A typical OC/EC testing method involves initially heating up a filter stepwise in an oxygen-free atmosphere to around 700°C. This process decomposes most organic carbon and all carbonates, leaving behind some elemental carbon. The vaporized organic carbon is converted to CO2, which may then may be measured by reducing to methane and using a flame ionization detector (FID).

An FID cannot be used to measure inorganic carbon. So, to measure the remaining elemental carbon, the temperature is lowered and a small amount of oxygen added to the chamber. A second 850°C heating step burns off the remaining elemental carbon, oxidizing it into CO2 for FID analysis.

Combining both FID values provides a measure of both organic and elemental carbon on the filter, and therefore in the original air sample.

These steps necessitate the use of a filter that is both carbon-free and has high temperature resistance. As a material, quartz is well-suited to the task. High purity quartz filters contain no carbon and can remain stable at temperatures up to 900°C.

Heavy metal testing

Detecting heavy metals in air requires high-volume air filtration, with sampling often for a minimum of 8 hours. This extended sampling time helps maximize reliability and the detection of low-level pollutants.

The workflow for heavy metal testing involves weighing the filter before and after sampling to determine the total mass of particles captured. There are then several possible analytical methods to identify and measure heavy metal pollution including:

  • Energy dispersive X-ray fluorescence (EDXRF)
  • Acid digestion followed by inductively coupled plasma mass spectrometry (ICP-MS).

It’s essential for the accuracy of these methods to select filters with very low heavy metal content. Filters that contain measurable amounts of key elements, such as lead (Pb) and copper (Cu), will lead to inaccurate results.

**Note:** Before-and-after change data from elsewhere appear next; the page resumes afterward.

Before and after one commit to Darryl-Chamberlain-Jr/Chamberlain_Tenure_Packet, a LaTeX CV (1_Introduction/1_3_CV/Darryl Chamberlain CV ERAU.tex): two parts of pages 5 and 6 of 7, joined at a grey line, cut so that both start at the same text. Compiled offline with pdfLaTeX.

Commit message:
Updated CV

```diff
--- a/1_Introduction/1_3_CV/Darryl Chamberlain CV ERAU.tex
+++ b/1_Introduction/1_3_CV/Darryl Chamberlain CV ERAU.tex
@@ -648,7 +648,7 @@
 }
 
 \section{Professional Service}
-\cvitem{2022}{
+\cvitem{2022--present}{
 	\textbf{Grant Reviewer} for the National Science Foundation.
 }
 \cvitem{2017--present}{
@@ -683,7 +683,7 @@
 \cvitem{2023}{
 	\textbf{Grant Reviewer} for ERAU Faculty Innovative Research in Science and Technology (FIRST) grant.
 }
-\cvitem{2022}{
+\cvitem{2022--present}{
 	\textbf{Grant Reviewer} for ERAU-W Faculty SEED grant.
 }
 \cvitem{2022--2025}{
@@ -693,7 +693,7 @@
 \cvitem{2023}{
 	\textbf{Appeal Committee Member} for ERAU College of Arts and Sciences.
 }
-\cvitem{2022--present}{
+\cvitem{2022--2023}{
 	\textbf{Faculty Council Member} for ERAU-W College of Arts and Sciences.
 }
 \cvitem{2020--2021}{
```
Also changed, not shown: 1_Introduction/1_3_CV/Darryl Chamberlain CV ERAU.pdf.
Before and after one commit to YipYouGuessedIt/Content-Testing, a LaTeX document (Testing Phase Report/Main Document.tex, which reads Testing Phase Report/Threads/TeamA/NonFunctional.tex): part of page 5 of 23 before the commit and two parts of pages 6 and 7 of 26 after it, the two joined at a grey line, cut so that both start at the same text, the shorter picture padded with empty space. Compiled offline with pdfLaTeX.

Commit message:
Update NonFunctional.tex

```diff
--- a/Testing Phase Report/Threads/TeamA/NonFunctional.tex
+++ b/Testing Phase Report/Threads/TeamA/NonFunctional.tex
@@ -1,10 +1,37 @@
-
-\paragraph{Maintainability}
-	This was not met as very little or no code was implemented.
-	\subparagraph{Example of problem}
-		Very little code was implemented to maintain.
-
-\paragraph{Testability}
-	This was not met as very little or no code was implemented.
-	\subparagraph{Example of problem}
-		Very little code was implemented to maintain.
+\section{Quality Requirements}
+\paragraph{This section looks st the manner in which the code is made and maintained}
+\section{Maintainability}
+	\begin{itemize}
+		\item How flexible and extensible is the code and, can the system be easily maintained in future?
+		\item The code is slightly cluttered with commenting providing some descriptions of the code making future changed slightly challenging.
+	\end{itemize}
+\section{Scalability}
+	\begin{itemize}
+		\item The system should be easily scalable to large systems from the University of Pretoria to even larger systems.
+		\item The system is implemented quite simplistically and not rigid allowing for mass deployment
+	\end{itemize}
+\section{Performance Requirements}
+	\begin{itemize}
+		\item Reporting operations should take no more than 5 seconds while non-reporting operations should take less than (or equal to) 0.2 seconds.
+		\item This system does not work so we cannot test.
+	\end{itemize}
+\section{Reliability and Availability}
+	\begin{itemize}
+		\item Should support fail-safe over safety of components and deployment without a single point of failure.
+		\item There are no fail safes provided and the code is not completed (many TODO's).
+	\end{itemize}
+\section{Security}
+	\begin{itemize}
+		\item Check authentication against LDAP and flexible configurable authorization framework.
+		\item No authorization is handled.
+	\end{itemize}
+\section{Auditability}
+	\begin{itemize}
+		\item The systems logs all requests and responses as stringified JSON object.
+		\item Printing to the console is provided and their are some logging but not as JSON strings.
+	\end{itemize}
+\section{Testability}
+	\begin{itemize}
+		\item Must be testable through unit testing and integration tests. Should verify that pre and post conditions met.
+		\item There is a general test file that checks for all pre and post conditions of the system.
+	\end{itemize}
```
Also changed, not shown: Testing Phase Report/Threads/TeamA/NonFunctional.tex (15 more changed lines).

Quartz consists of pure SiO2, and high quality quartz filters contain negligible amounts of heavy metal contaminants, particularly when compared with glass fiber. As a result, they will have little effect on the measurement and are well-suited for heavy metal testing.

At GE Healthcare Life Sciences, we provide a broad range of filtration solutions, including high-purity quartz filters.

Our QM-A, QM-H, and QM-B quartz fiber filters are resistant to very high temperatures—up to 800°C for QM-A and QM-B and 900°C for QM-H—and are low in heavy metals and other contaminants. They are particularly suitable for high-temperature and high sensitivity applications, such as OC/EC analysis.

Our team of experts is familiar with a wide range of filtration applications and can advise on which materials are most suitable for a given application. Contact your local GE Healthcare Life Sciences representative to discuss your needs.